*** EXERCISE INPUTS

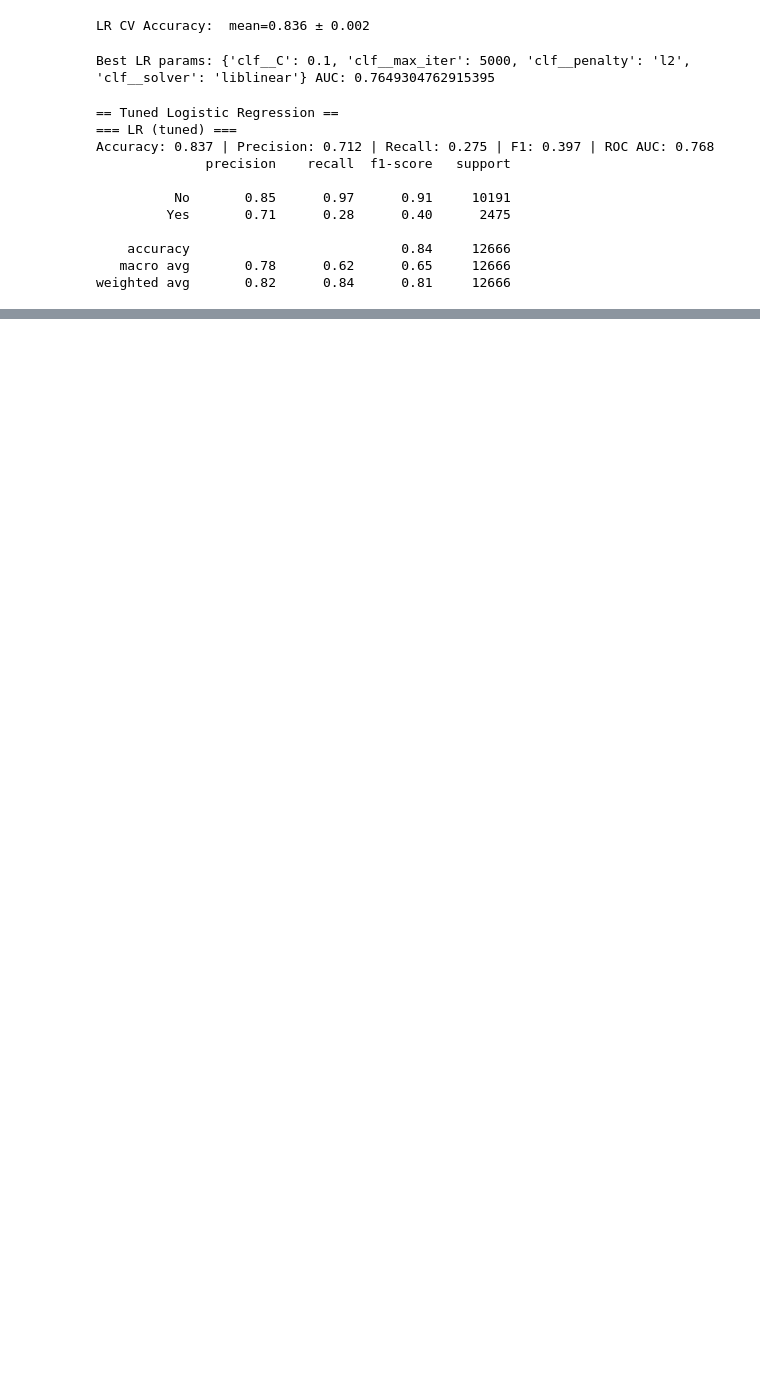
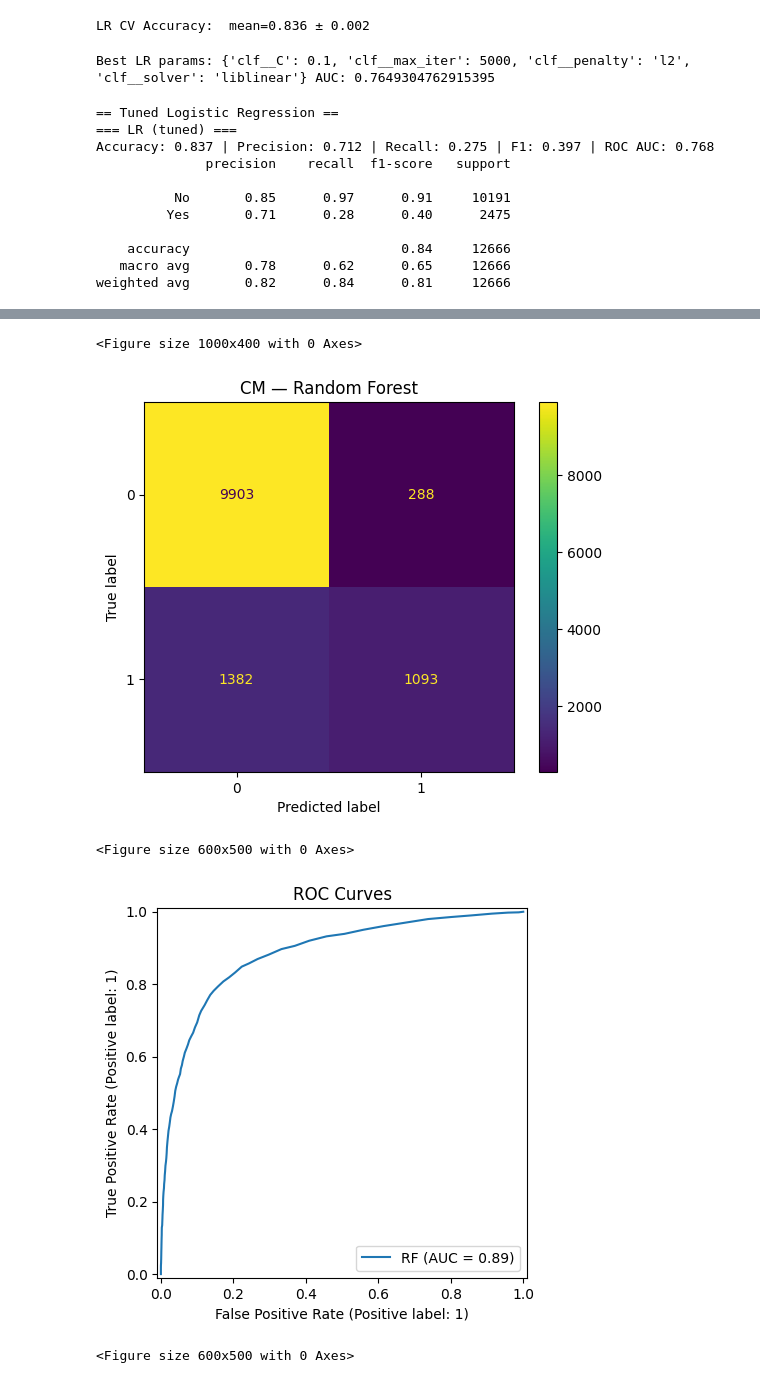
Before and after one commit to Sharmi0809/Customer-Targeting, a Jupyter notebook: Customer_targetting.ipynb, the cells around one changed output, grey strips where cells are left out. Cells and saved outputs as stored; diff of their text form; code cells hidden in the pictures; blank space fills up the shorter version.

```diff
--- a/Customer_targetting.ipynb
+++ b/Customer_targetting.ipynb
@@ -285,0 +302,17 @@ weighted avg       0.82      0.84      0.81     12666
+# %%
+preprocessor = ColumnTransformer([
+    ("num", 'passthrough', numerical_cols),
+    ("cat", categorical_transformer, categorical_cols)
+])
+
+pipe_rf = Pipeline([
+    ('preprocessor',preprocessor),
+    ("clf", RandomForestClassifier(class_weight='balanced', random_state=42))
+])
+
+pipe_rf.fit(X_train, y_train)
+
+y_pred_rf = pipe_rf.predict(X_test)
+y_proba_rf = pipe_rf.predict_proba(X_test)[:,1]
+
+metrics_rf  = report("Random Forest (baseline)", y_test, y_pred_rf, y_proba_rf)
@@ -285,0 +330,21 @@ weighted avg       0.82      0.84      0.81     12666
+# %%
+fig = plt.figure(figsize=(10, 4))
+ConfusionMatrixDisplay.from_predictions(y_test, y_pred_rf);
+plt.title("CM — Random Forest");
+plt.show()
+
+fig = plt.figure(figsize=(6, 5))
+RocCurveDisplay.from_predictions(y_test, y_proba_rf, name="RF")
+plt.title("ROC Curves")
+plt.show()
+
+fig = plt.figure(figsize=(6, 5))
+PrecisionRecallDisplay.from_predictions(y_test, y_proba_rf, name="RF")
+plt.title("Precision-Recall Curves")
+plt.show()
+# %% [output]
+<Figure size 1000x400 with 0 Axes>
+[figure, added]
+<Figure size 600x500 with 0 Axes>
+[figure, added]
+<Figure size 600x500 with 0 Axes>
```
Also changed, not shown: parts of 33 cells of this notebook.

******
*** EXERCISE INPUTS

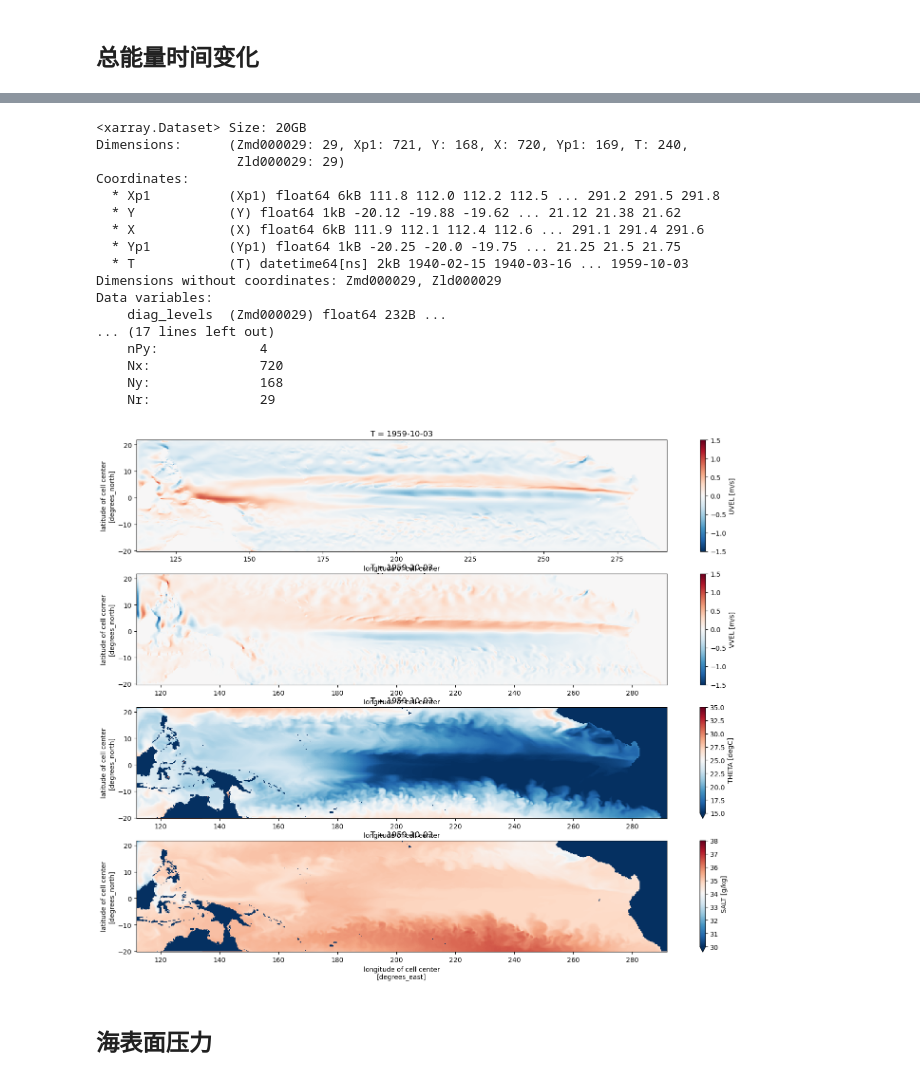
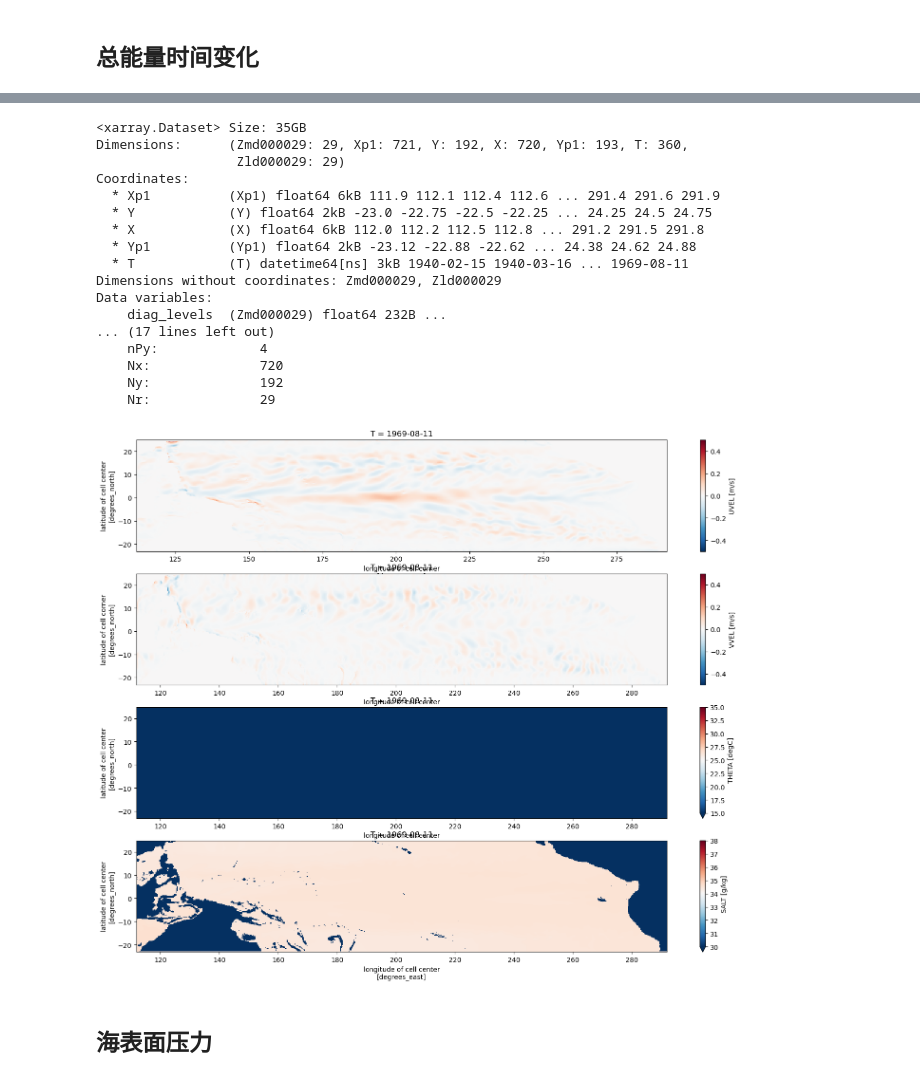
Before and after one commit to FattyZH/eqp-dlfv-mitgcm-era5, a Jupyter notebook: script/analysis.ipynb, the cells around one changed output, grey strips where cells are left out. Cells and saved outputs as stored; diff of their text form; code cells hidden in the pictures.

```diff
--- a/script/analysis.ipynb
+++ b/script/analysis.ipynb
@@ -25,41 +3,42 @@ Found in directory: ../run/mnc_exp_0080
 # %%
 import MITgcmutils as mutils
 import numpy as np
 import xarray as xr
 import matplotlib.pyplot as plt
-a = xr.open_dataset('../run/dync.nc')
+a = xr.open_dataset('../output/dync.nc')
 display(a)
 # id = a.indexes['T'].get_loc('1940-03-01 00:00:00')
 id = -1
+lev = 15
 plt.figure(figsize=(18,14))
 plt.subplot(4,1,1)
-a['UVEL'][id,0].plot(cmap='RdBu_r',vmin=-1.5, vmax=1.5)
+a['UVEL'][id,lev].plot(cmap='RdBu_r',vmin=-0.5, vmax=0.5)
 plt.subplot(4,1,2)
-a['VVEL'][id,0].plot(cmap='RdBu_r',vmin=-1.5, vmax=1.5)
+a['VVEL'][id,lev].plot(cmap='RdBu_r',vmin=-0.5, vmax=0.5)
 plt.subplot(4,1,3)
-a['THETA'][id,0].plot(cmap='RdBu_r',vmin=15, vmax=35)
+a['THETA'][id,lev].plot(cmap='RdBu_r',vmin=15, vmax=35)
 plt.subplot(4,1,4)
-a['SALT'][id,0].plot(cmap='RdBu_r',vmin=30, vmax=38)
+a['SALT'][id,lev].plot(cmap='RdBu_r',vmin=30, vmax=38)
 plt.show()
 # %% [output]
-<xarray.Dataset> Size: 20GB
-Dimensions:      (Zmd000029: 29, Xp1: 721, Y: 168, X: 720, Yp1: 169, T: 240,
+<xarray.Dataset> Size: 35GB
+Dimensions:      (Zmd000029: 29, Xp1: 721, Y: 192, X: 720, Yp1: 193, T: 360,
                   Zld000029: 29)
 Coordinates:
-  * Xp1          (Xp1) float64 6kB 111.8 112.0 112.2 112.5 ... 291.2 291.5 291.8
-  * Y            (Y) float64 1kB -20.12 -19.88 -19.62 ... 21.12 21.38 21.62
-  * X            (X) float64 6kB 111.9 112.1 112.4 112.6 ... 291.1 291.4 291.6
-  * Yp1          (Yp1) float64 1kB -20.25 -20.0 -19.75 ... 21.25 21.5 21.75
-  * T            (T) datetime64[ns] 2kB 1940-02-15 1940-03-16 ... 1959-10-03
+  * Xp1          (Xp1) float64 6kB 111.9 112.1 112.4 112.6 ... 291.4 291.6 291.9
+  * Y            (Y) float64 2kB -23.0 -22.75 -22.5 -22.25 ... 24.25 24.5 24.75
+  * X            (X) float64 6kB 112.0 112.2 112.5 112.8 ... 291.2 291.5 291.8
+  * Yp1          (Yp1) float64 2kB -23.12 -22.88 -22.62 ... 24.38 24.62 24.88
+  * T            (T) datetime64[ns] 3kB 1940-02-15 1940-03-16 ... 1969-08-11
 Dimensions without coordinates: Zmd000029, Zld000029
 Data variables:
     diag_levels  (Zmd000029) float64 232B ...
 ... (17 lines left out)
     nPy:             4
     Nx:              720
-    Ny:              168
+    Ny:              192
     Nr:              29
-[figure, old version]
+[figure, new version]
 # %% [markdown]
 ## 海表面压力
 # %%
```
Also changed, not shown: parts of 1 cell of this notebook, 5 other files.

******

WORK ITEM: Identify the lines above that contain the word "SALT", then copy them.

RESULT:
-a['SALT'][id,0].plot(cmap='RdBu_r',vmin=30, vmax=38)
+a['SALT'][id,lev].plot(cmap='RdBu_r',vmin=30, vmax=38)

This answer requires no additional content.